We always wanted a Garden shed to store the lawn mower and the things we stored in the basement and the costly $80 a month self storage unit – that was $960 a year! I started to look online as well as in store for pre-made sheds but I got immediately stunted by the cost $1,500 for an ugly 8′ x 10′ to $5,600 for what I really needed so I looked at building one from a garden shed plan.
I purchased a $250 shed plan - the exact same shed plan you can request for absolutely free below. I encourage you to request it even if you’re not ready to build a garden shed.
First thing to do is to check with your city regarding the codes, in my case the maximum size allowed without a permit is 10′ x 10′ and up to 12′ tall on a concrete slab. The shed plan I purchased was custom modified to fit these requirements.
Building a Garden Shed from Shed Plan
The list of material in the shed plan is well listed and the shopping at Home depot was quick and easy – I got the 2 windows from a distress construction material shop – these are windows, doors and other materials that were ordered but never picked up – I got 2 windows for $40 each – the total cost of the list from the shed plan: $720 only.
Following the instructions, we cut the lumber at dimension – yes that my daughter in the picture she loves woodworking and she is good at it. Building the wall are easy as well as raising them – the plan describes very well all the steps needed for a perfectly squared set of walls.
My main concern was building the roof – here in Minnesota we can get up to 2′ of snow in one day and I had no experience building from a garden shed plan! But with 8″ floor joist and 7 trusses spread every 2′ it didn’t seem very complicated.
Walls were very quickly up and standing, as we built the joist box in an hour or so installing the joists and the attic floor was easier than expected and quite fun to do.
Building the gable shaped trusses from the shed plan
The trusses are composed of 3 pieces of 2×4 nailed together through gussets - because of the gable shape of the roof, angles are a bit crazy but following the shed plan it’s quite easy – I drew lines on my garage floor and cut all the lumber as required. I measured twice and drew once – the gussets are made from plywood and I nailed them to the 2×4 – it took about half a day to make the 5 internal trusses and the 2 external ones.

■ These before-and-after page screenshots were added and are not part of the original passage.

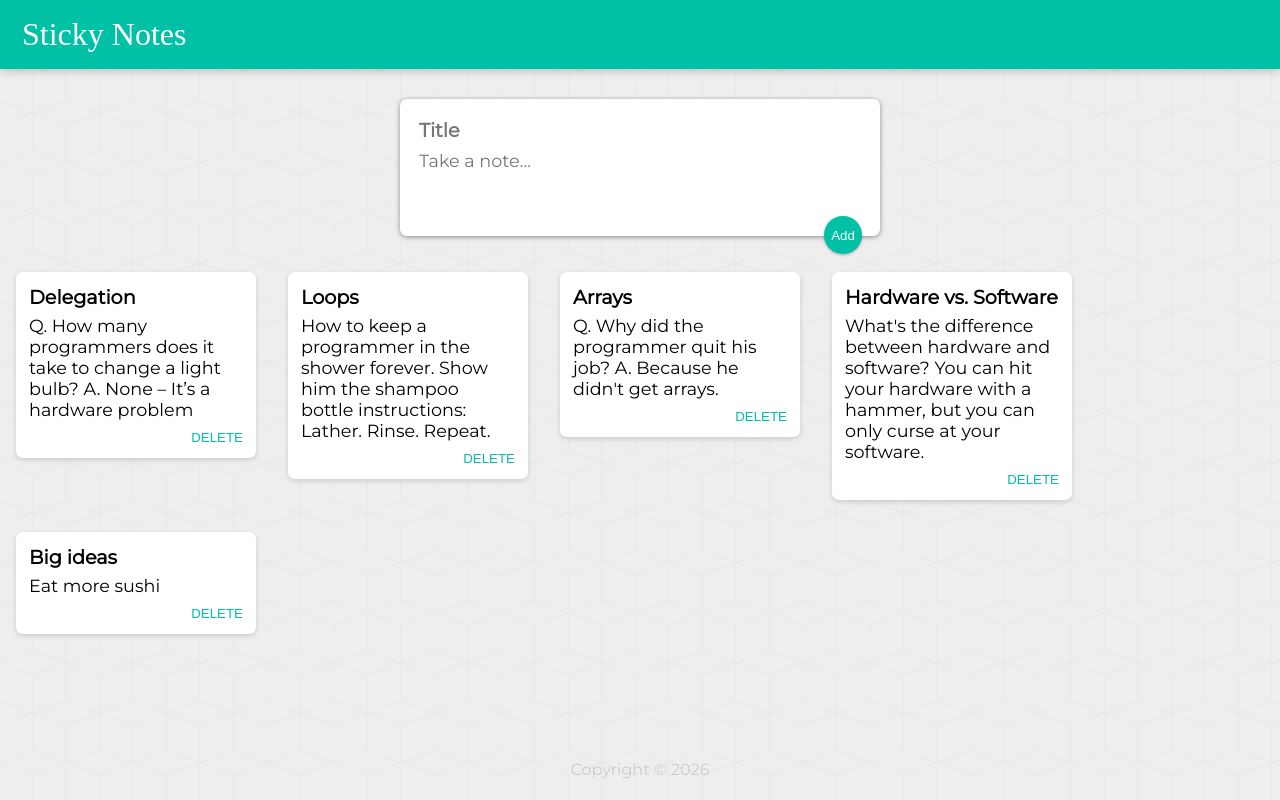
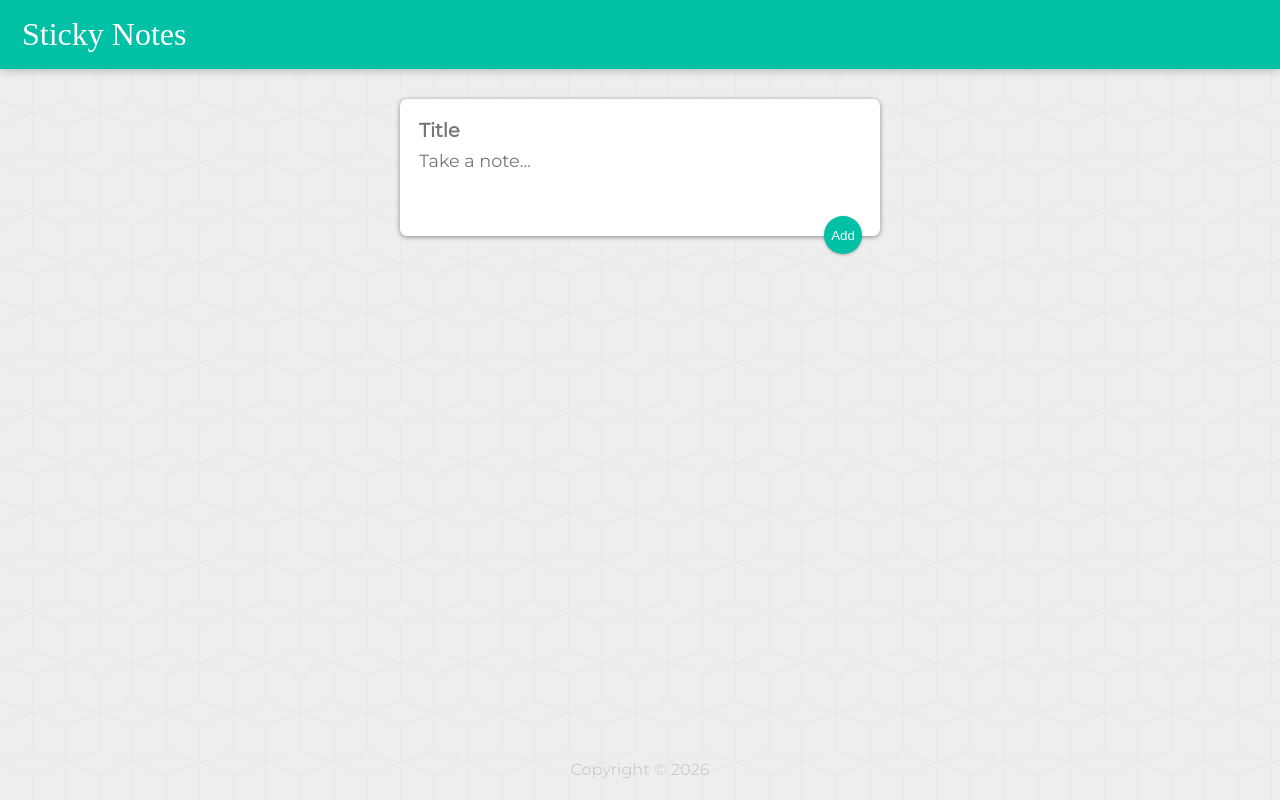
Before and after one commit to marivalerio104/sticky-notes, a React (Vite) app: page / in a window 1280 px wide. Built offline with nearby package versions, Linux system fonts and the light colour scheme; a web font is replaced by a local one.

Commit message:
Add local storage for notes

```diff
--- a/public/styles.css
+++ b/public/styles.css
@@ -7,7 +7,7 @@
 body {
   font-family: "Montserrat", sans-serif;
   background: #eee;
-  background-image: url("/cubes.png");
+  background-image: url("./cubes.png");
 }
 
 #root {
--- a/src/App.jsx
+++ b/src/App.jsx
@@ -1,12 +1,20 @@
-import myNotes from './notes'
 import Header from './components/Header';
 import CreateArea from './components/CreateNote';
 import Note from './components/Note';
 import Footer from './components/Footer';
-import { useState } from 'react';
+import { useState, useEffect } from 'react';
 
 export default function App() {
-  const [notes, setNotes] = useState(myNotes);
+  // Initialize notes from localStorage
+  const [notes, setNotes] = useState(() => {
+    const savedNotes = localStorage.getItem("notes");
+    return savedNotes ? JSON.parse(savedNotes) : [];
+  });
+
+  // Save notes to localStorage whenever notes state changes
+  useEffect(() => {
+    localStorage.setItem("notes", JSON.stringify(notes));
+  }, [notes]);
 
   function handleAddNote(note) {
     setNotes(prevNotes => [...prevNotes, note])
--- a/src/main.jsx
+++ b/src/main.jsx
@@ -5,5 +5,5 @@ import App from './App.jsx'
 createRoot(document.getElementById('root')).render(
   <StrictMode>
     <App />
-  </StrictMode>,
+  </StrictMode>
 )
--- a/src/notes.js
+++ /dev/null
@@ -1,26 +0,0 @@
-export default [
-  {
-    title: "Delegation",
-    content:
-      "Q. How many programmers does it take to change a light bulb? A. None – It’s a hardware problem"
-  },
-  {
-    title: "Loops",
-    content:
-      "How to keep a programmer in the shower forever. Show him the shampoo bottle instructions: Lather. Rinse. Repeat."
-  },
-  {
-    title: "Arrays",
-    content:
-      "Q. Why did the programmer quit his job? A. Because he didn't get arrays."
-  },
-  {
-    title: "Hardware vs. Software",
-    content:
-      "What's the difference between hardware and software? You can hit your hardware with a hammer, but you can only curse at your software."
-  },
-  {
-    title: "Big ideas",
-    content: "Eat more sushi"
-  }
-];
```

I have to admit that some measurements are a bit funky like 36″ 13/16 or 47″ 9/16 but if we wanted a good looking roof we knew we had to follow the shed plan and make these dimensions.
Finishing the garden shed as per the shed plan
Following the instructions and a little bit of imagination helped a lot - sheathing the roof and the walls are quite easy but that’s something that can’t be done alone, I know I tried and finished with a nice bruise but with two people to hold the 4×8 sheet of OSB and one to nail makes the job so easy.
For the roof I used asphalt shingles – 2 packs were enough and inexpensive – I bought from Home Depot 6 Particle Board Panels 1/4 x 4 ft. x 8 ft. and yellow paint for the outside as well as some 1×2 white composite to trim the new garden shed we built from scratch – we built the door ourselves as I needed custom sizes and I finished their installation during the 3rd weekend of the project.
Bottom line, building a garden shed from a shed plan is quite easy and really inexpensive – mine cost around $800 and the same type pre-made would have hit the $2,500 range without the windows! If I can do it, any one can do it. Don’t forget to request the same shed plan absolutely free above!